Figure 10: CMOS Digital IC
The circuit shown in Figure 10 contains four MOSFETs that are interconnected to perform a useful logic function. The resulting circuit is referred to as a NOR gate, and its symbol is shown in Figure 11. This symbol generally is used in place of the actual schematic. Four of these NOR gates usually are formed on one IC chip and mounted in a single IC package.

Figure 11: NOR Logic Function Symbol
Both TTL and CMOS circuits can be used to perform NAND or NOR functions, or a variety of other logic functions that must be performed in a highly complex digital system.

Linear ICs

Linear circuits provide outputs that are proportional to their inputs. They do not switch between two states like digital circuits. The most popular linear circuits are the types that are designed to amplify DC and AC voltages. The operational amplifier can amplify DC or AC voltages and has an extremely high gain. An op-amp can be constructed with discrete components, but it is more commonly produced in IC form and sold as a complete package designed to meet certain specifications.

A typical operational amplifier circuit contains transistors, resistors, and capacitors that are interconnected to form a highly efficient amplifying circuit. The circuit has two inputs and one output, as shown. One input is commonly referred to as the non-inverting input (+), and the other is referred to as the inverting input (-). The circuit will amplify either DC or AC signals applied to either input. Signals applied to the (+) input are not inverted when they appear at the output. As the input voltage goes positive or negative, the output voltage correspondingly goes positive or negative. When a signal is applied to the (-) input, inversion takes place. In other words, the polarity of the output signal is always opposite to that of the input signal.

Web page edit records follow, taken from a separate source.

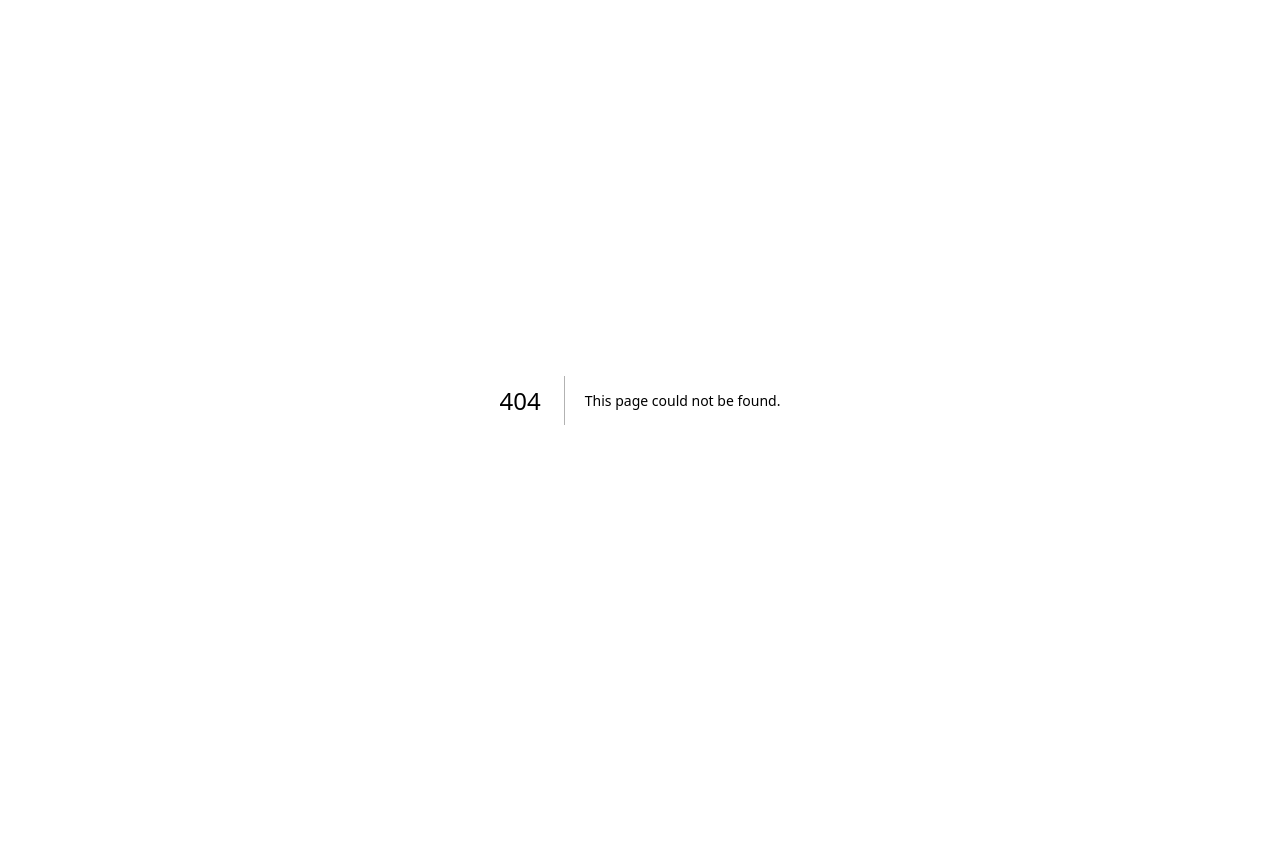
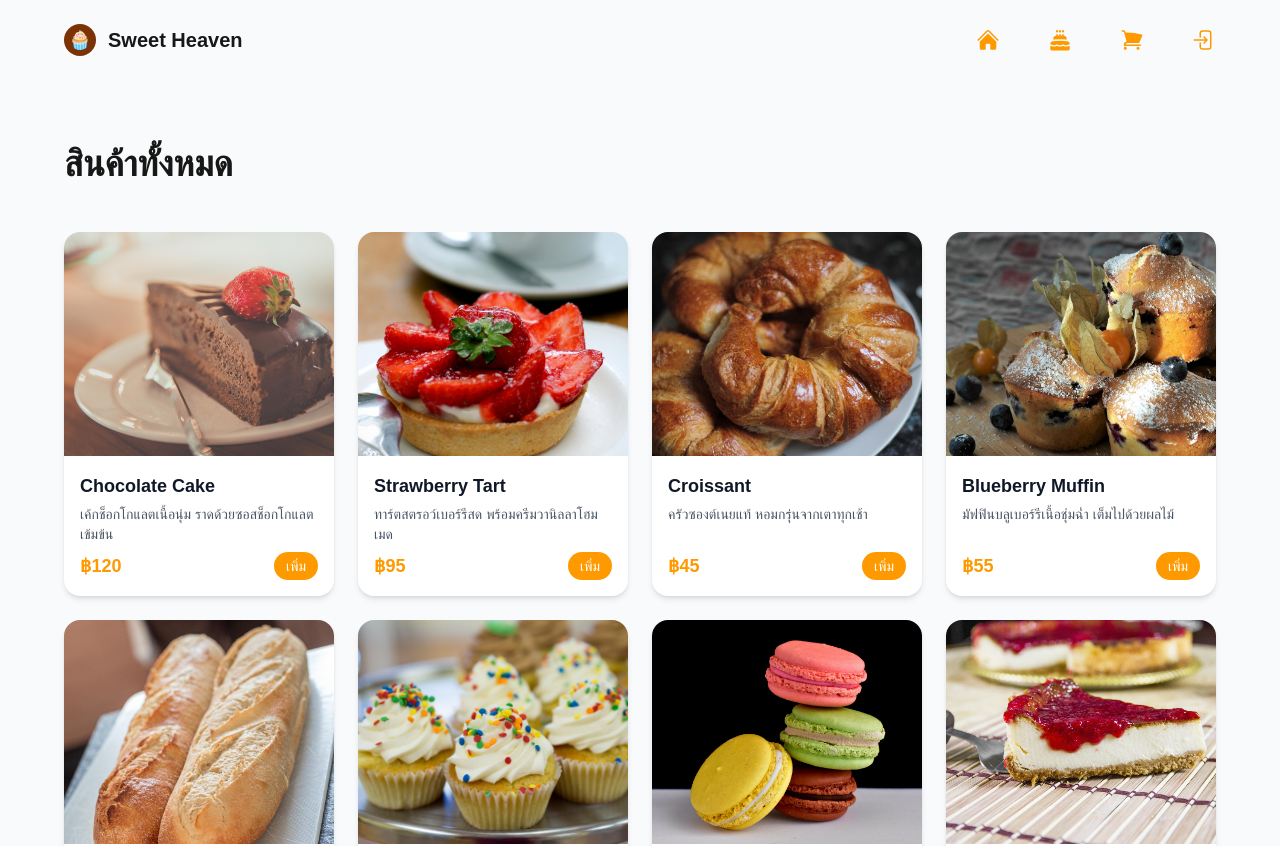
Before and after one commit to thelastcat15/Bakery_Pos, a Next.js app in the folder frontend/: page /products in a window 1280 px wide. Before the commit this address had no page. Shown: the top 846 px of the page. Before the commit the page ends 800 px from the top, so only its background shows below. Built offline with nearby package versions, Linux system fonts and the light colour scheme.

Commit message:
feat(product-page): implement products page refactor: rename ProductList to SuggestList and update imports

```diff
--- a/frontend/src/app/(public)/page.tsx
+++ b/frontend/src/app/(public)/page.tsx
@@ -1,4 +1,3 @@
-import Image from "next/image"
 import Navbar from "../../components/layout/Navbar"
 import Banner from "@/components/features/home/Banner"
 import Suggest from "@/components/features/home/Suggest"
--- /dev/null
+++ b/frontend/src/app/(public)/products/layout.tsx
@@ -0,0 +1,16 @@
+import { ProductList } from "@/components/common/List"
+import Navbar from "@/components/layout/Navbar"
+import { products } from "@/data/mock/product_mock"
+import ProductsPage from "./page"
+
+const ProductsPageLayout = () => {
+  return (
+    <main>
+      <Navbar />
+      <section>
+        <ProductsPage />
+      </section>
+    </main>
+  )
+}
+export default ProductsPageLayout
--- /dev/null
+++ b/frontend/src/app/(public)/products/page.tsx
@@ -0,0 +1,16 @@
+"use client"
+
+import { ProductList } from "@/components/common/List"
+import { products } from "@/data/mock/product_mock"
+
+const ProductsPage = () => {
+  return (
+    <div className="max-w-6xl mx-auto">
+      <div className="py-8 px-4 md:px-2 xl:px-0 md:py-16">
+        <h1 className="font-bold text-2xl md:text-4xl mb-12">สินค้าทั้งหมด</h1>
+        <ProductList products={products} />
+      </div>
+    </div>
+  )
+}
+export default ProductsPage
--- a/frontend/src/components/common/List.tsx
+++ b/frontend/src/components/common/List.tsx
@@ -6,7 +6,7 @@ interface ProductListProps {
   products: Product[]
 }
 
-export const ProductList = ({ products }: ProductListProps) => {
+export const SuggestList = ({ products }: ProductListProps) => {
   return (
     <div className="grid grid-cols-2 md:grid-cols-3 gap-4 md:gap-6 px-2 md:px-4">
       {products.map((p) => (
@@ -15,3 +15,13 @@ export const ProductList = ({ products }: ProductListProps) => {
     </div>
   )
 }
+
+export const ProductList = ({ products }: ProductListProps) => {
+  return (
+    <div className="grid grid-cols-2 md:grid-cols-3 xl:grid-cols-4 gap-4 md:gap-5 xl:gap-6">
+      {products.map((p) => (
+        <CardProduct key={p.id} product={p} />
+      ))}
+    </div>
+  )
+}
--- a/frontend/src/components/features/home/Suggest.tsx
+++ b/frontend/src/components/features/home/Suggest.tsx
@@ -1,4 +1,4 @@
-import { ProductList } from "@/components/common/List"
+import { SuggestList } from "@/components/common/List"
 import { products } from "@/data/mock/product_mock"
 
 const Suggest = () => {
@@ -6,7 +6,7 @@ const Suggest = () => {
     <article className="mt-18 md:mt-24">
       <h2 className="font-bold text-3xl text-center">รายการแนะนำ</h2>
       <div className="max-w-6xl mx-auto mt-12 md:mt-14">
-        <ProductList products={products} />
+        <SuggestList products={products} />
       </div>
     </article>
   )
```
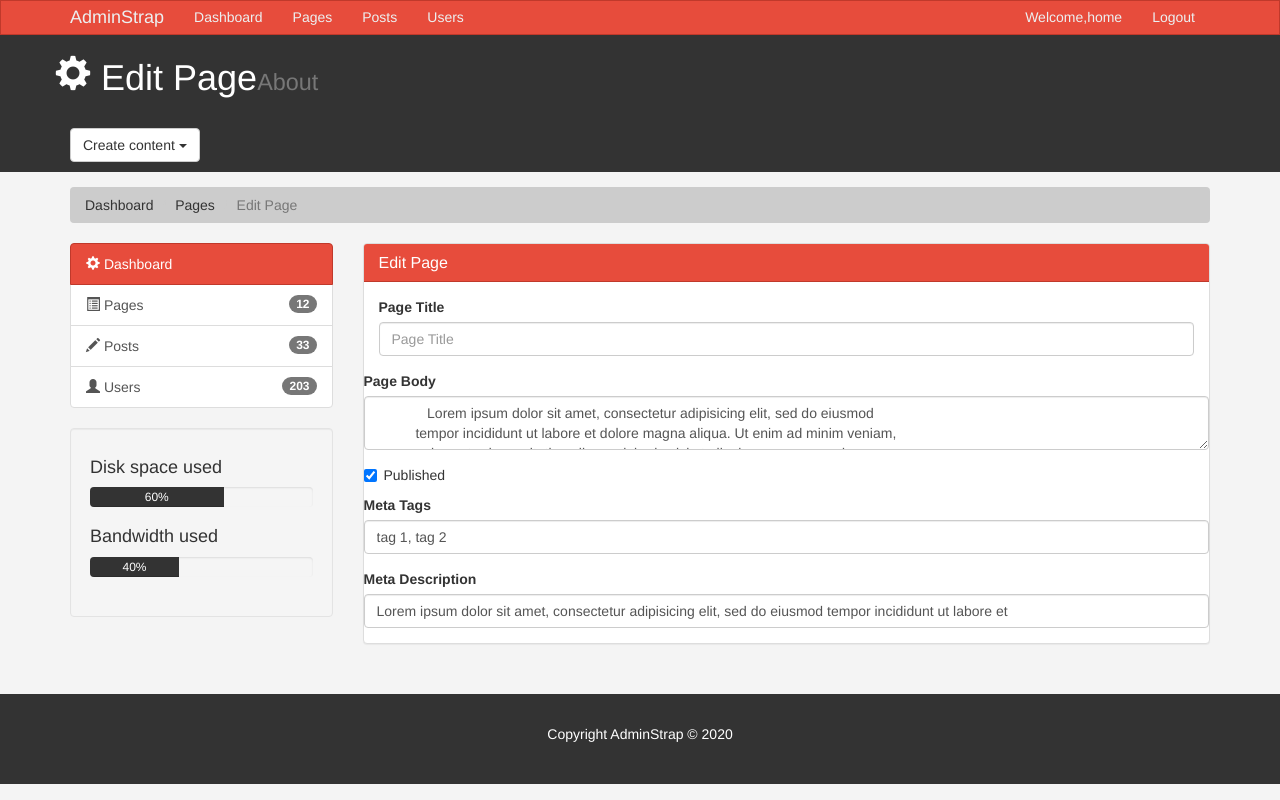
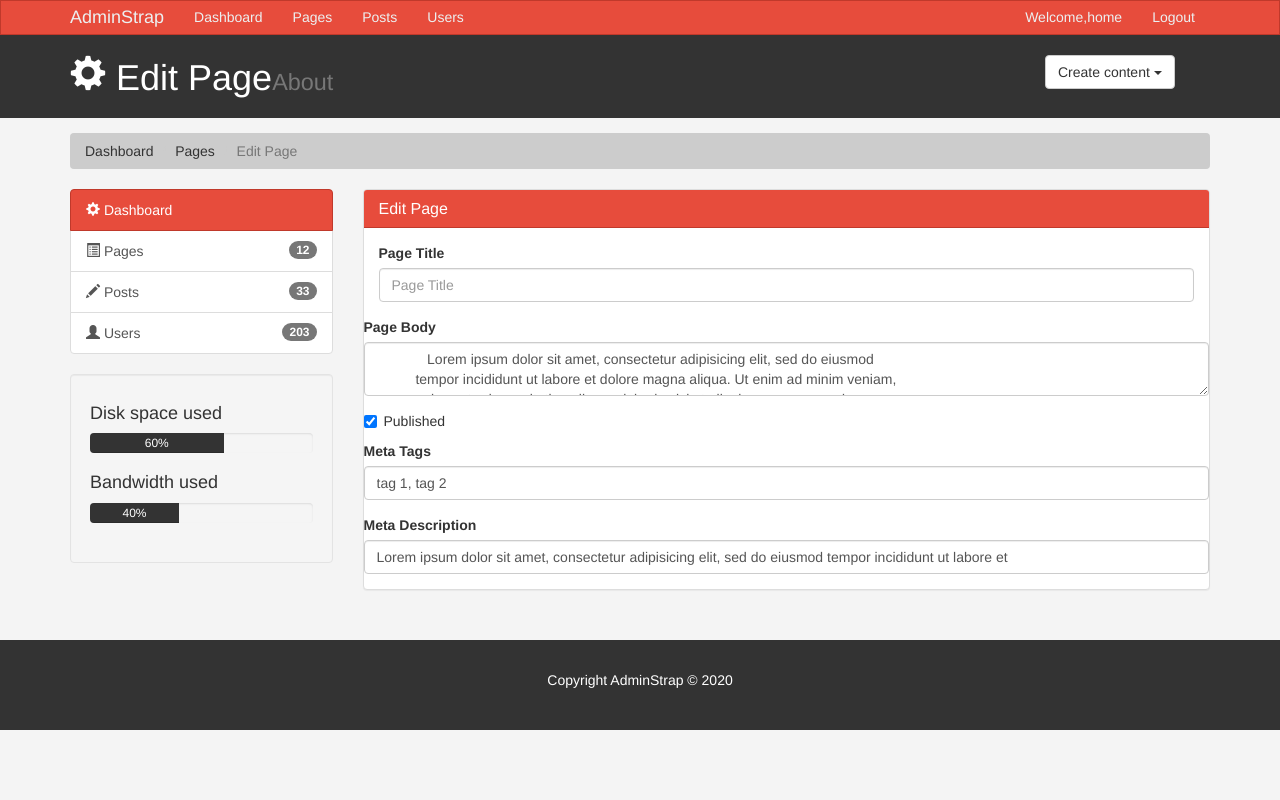
Before and after one commit to ramyamaddala06/adminstrap-theme, a plain HTML site: page edit.html in a window 1280 px wide. Drawn offline with nearby package versions, Linux system fonts and the light colour scheme; a script that the page names is missing.

Commit message:
first commit

```diff
--- a/edit.html
+++ b/edit.html
@@ -46,7 +46,7 @@
     <header id="header">
       <div class="container">
         <div class="row">
-          <div class="md-col-10">
+          <div class="col-md-10">
             <h1><span class="glyphicon glyphicon-cog" aria-hidden="true"></span> Edit Page<small>About</small></h1>
           </div>
           <div class="col-md-2">
```
Also changed, not shown: pages.html (+1 -1 lines), posts.html (+1 -1 lines), users.html (+1 -1 lines).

When the input voltage is equal to zero, the output voltage should also be equal to zero. However in practice, the output voltage may be offset by a slight amount since component tolerances make it impossible to construct a perfectly balanced circuit. Therefore, two offset null terminals are provided so that the circuit can be appropriately balanced. Connecting the opposite ends of a potentiometer to the offset null terminals while the arm of the potentiometer is connected to circuit ground does this. The potentiometer may then be adjusted to balance the circuit. The operational amplifier is commonly represented by the symbol shown in Figure 12. Notice that the (+) and (-) inputs are identified in the symbol.

The operational amplifier circuit generally is packaged in a variety of ways, such as a dual in-line packaging or in a metal can, to suit a broad range of applications.

Figure 12: Operational Amp Linear IC